This paper was presented at the Ninth World Congress of the International Hepato-Pancreato-Biliary Association, 18–22 April 2010, Buenos Aires.
Preoperative computed tomography measurements of pancreatic steatosis and visceral fat: prognostic markers for dissemination and lethality of pancreatic adenocarcinoma
Article first published online: 24 MAY 2011
© 2011 International Hepato-Pancreato-Biliary Association
Volume 13, Issue 6, pages 404–410, June 2011
How to Cite

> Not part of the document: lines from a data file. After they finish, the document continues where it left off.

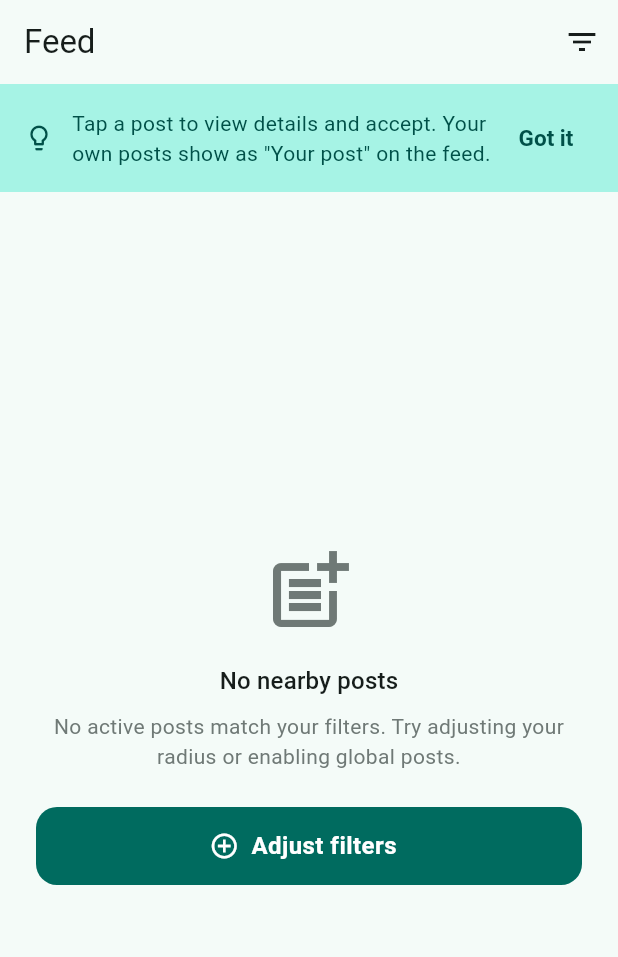
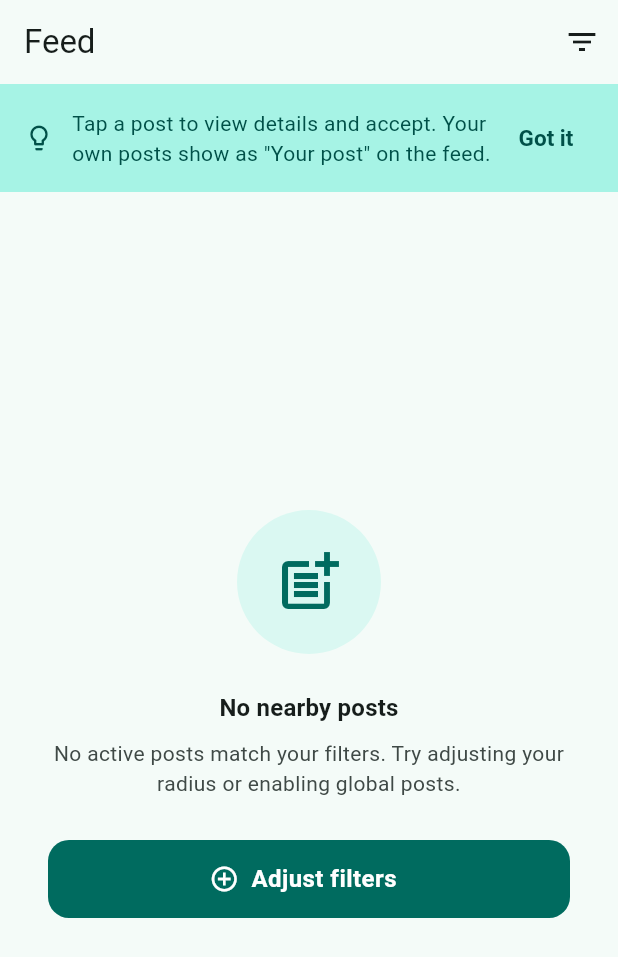
Before and after one commit to HamnaNimra/MicroHelp, a Flutter app: the FeedScreen screen opened directly, on a phone screen of 412 x 824 dp. Shown: the top 957 px of the screen. Run offline on Flutter 3.47's test engine with Material 3 defaults, Android fonts, the phone set to English and light mode, and no system bars; our stand-ins replace cloud_firestore, firebase_analytics, firebase_auth, firebase_core, firebase_crashlytics, firebase_messaging and 7 more; accounts and stored records are empty.

Commit message:
Enhance EmptyStateView with improved layout and theming
- Updated padding and icon size for better visual balance.
- Introduced a circular background for the icon using the primaryContainer color with adjusted alpha for a subtle effect.
- Enhanced text styling for title and subtitle to improve readability and visual hierarchy.
- Adjusted spacing for primary action button to create a more consistent layout.

```diff
--- a/lib/widgets/empty_state_view.dart
+++ b/lib/widgets/empty_state_view.dart
@@ -22,18 +22,30 @@ class EmptyStateView extends StatelessWidget {
 
   @override
   Widget build(BuildContext context) {
+    final cs = Theme.of(context).colorScheme;
+
     return Center(
       child: Padding(
-        padding: const EdgeInsets.all(24),
+        padding: const EdgeInsets.all(32),
         child: Column(
           mainAxisSize: MainAxisSize.min,
           children: [
-            Icon(icon, size: 64, color: Theme.of(context).colorScheme.outline),
-            const SizedBox(height: 16),
+            Container(
+              width: 96,
+              height: 96,
+              decoration: BoxDecoration(
+                shape: BoxShape.circle,
+                color: cs.primaryContainer.withAlpha(77),
+              ),
+              child: Icon(icon, size: 48, color: cs.primary),
+            ),
+            const SizedBox(height: 24),
             Text(
               title,
               textAlign: TextAlign.center,
-              style: Theme.of(context).textTheme.titleMedium,
+              style: Theme.of(context).textTheme.titleMedium?.copyWith(
+                    fontWeight: FontWeight.w600,
+                  ),
             ),
             if (subtitle != null) ...[
               const SizedBox(height: 8),
@@ -41,12 +53,12 @@ class EmptyStateView extends StatelessWidget {
                 subtitle!,
                 textAlign: TextAlign.center,
                 style: Theme.of(context).textTheme.bodyMedium?.copyWith(
-                      color: Theme.of(context).colorScheme.outline,
+                      color: cs.onSurfaceVariant,
                     ),
               ),
             ],
             if (primaryActionLabel != null && onPrimaryAction != null) ...[
-              const SizedBox(height: 24),
+              const SizedBox(height: 28),
               FilledButton.icon(
                 onPressed: onPrimaryAction,
                 icon: const Icon(Icons.add_circle_outline, size: 20),
```
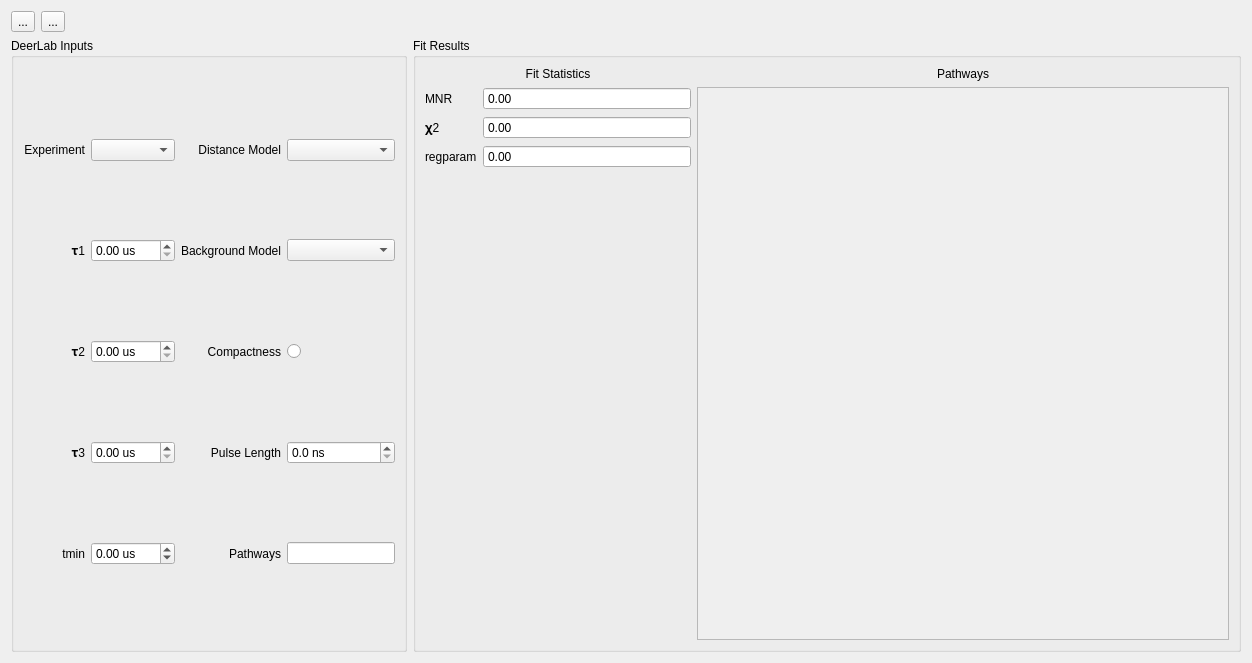
Qt form autodeer/gui/quickdeer.ui (JeschkeLab/autoDEER) before a commit.
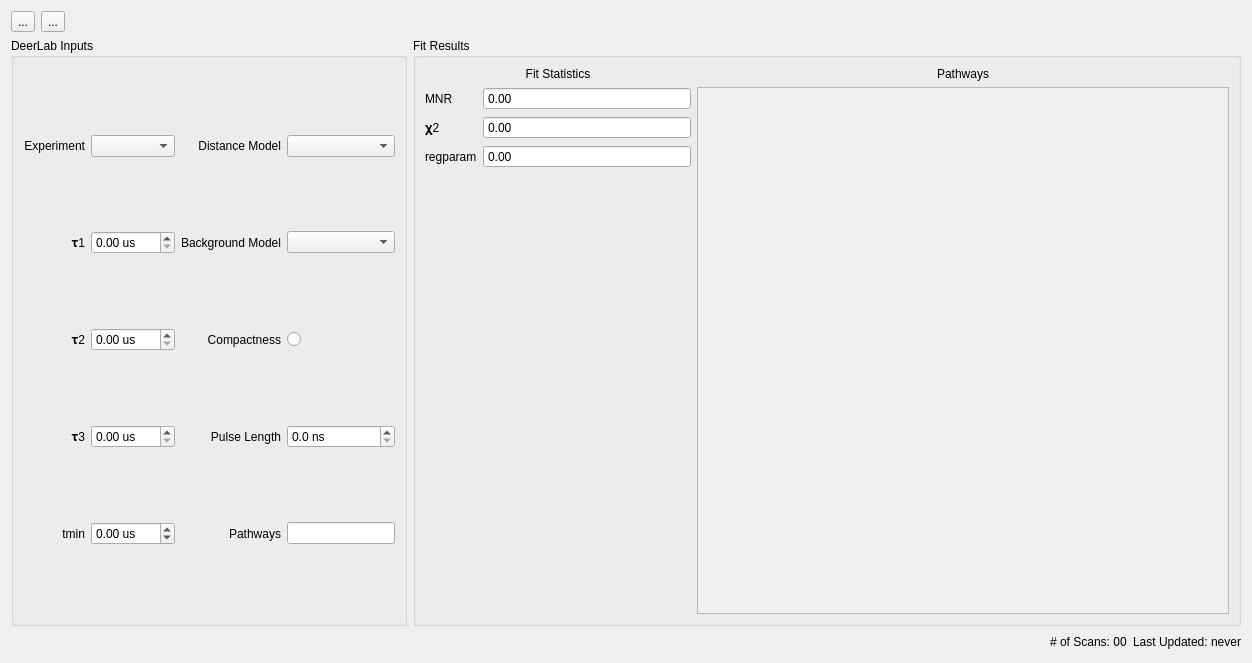
The same form after that commit.

The edit to the form file:
```diff
--- a/autodeer/gui/quickdeer.ui
+++ b/autodeer/gui/quickdeer.ui
@@ -13,7 +13,7 @@
   <property name="windowTitle">
    <string>Form</string>
   </property>
-  <layout class="QVBoxLayout" name="verticalLayout" stretch="0,0,1">
+  <layout class="QVBoxLayout" name="verticalLayout" stretch="0,0,1,0">
    <item>
     <layout class="QHBoxLayout" name="horizontalLayout_2">
      <item>
@@ -258,7 +258,7 @@
              <x>0</x>
              <y>0</y>
              <width>467</width>
-             <height>130</height>
+             <height>128</height>
             </rect>
            </property>
            <layout class="QVBoxLayout" name="verticalLayout_3">
@@ -362,6 +362,37 @@
      </property>
     </layout>
    </item>
+   <item>
+    <layout class="QHBoxLayout" name="horizontalLayout_3">
+     <item>
+      <spacer name="horizontalSpacer_2">
+       <property name="orientation">
+        <enum>Qt::Horizontal</enum>
+       </property>
+       <property name="sizeHint" stdset="0">
+        <size>
+         <width>40</width>
+         <height>20</height>
+        </size>
+       </property>
+      </spacer>
+     </item>
+     <item>
+      <widget class="QLabel" name="num_scans">
+       <property name="text">
+        <string># of Scans: 00</string>
+       </property>
+      </widget>
+     </item>
+     <item>
+      <widget class="QLabel" name="Last_updated">
+       <property name="text">
+        <string>Last Updated: never</string>
+       </property>
+      </widget>
+     </item>
+    </layout>
+   </item>
   </layout>
  </widget>
  <resources/>
```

Mathur, A., Hernandez, J., Shaheen, F., Shroff, M., Dahal, S., Morton, C., Farrior, T., Kedar, R. and Rosemurgy, A. (2011), Preoperative computed tomography measurements of pancreatic steatosis and visceral fat: prognostic markers for dissemination and lethality of pancreatic adenocarcinoma. HPB, 13: 404–410. doi: 10.1111/j.1477-2574.2011.00304.x
- Issue published online: 24 MAY 2011
- Article first published online: 24 MAY 2011
- Received 3 August 2010; accepted 2 February 2011
- Pancreatic adenocarcinoma;
- visceral fat
Background: Increased visceral fat and pancreatic steatosis promote lymphatic metastases and decreased survival in patients with pancreatic adenocarcinoma after pancreatoduodenectomy (PD).
Objectives: We aim to determine the utility of preoperative computed tomography (CT) measurements of pancreatic steatosis and visceral fat as prognostic indicators in patients with pancreatic adenocarcinoma.
Methods: High-resolution CT scans of 42 patients undergoing PD for pancreatic adenocarcinoma were reviewed. Attenuation in CT of the pancreas, liver and spleen were measured in Hounsfield units and scored by two blinded investigators. Perirenal adipose tissue was measured in mm.
Results: Lymphatic metastases were present in 57% of patients. Age, gender, tumour size and margin status were similar in patients with and without nodal metastases. Node-positive patients had increased visceral but not subcutaneous fat pads compared with node-negative patients and decreased CT attenuation of the pancreatic body and tail and liver. Node-positive patients stratified by visceral adiposity (≥10 mm vs. <10 mm) demonstrated poorer survival (7 ± 1 months vs. 16 ± 2 months; P < 0.01).
Conclusions: In resected pancreatic adenocarcinoma, increased pancreatic steatosis and increased visceral fat stores are associated with lymphatic metastases. Furthermore, increased visceral fat is associated with abbreviated survival in patients with lymphatic metastases. Hence, increased visceral fat may be a causative factor of abbreviated survival and serves a prognostic role in patients with pancreatic malignancies.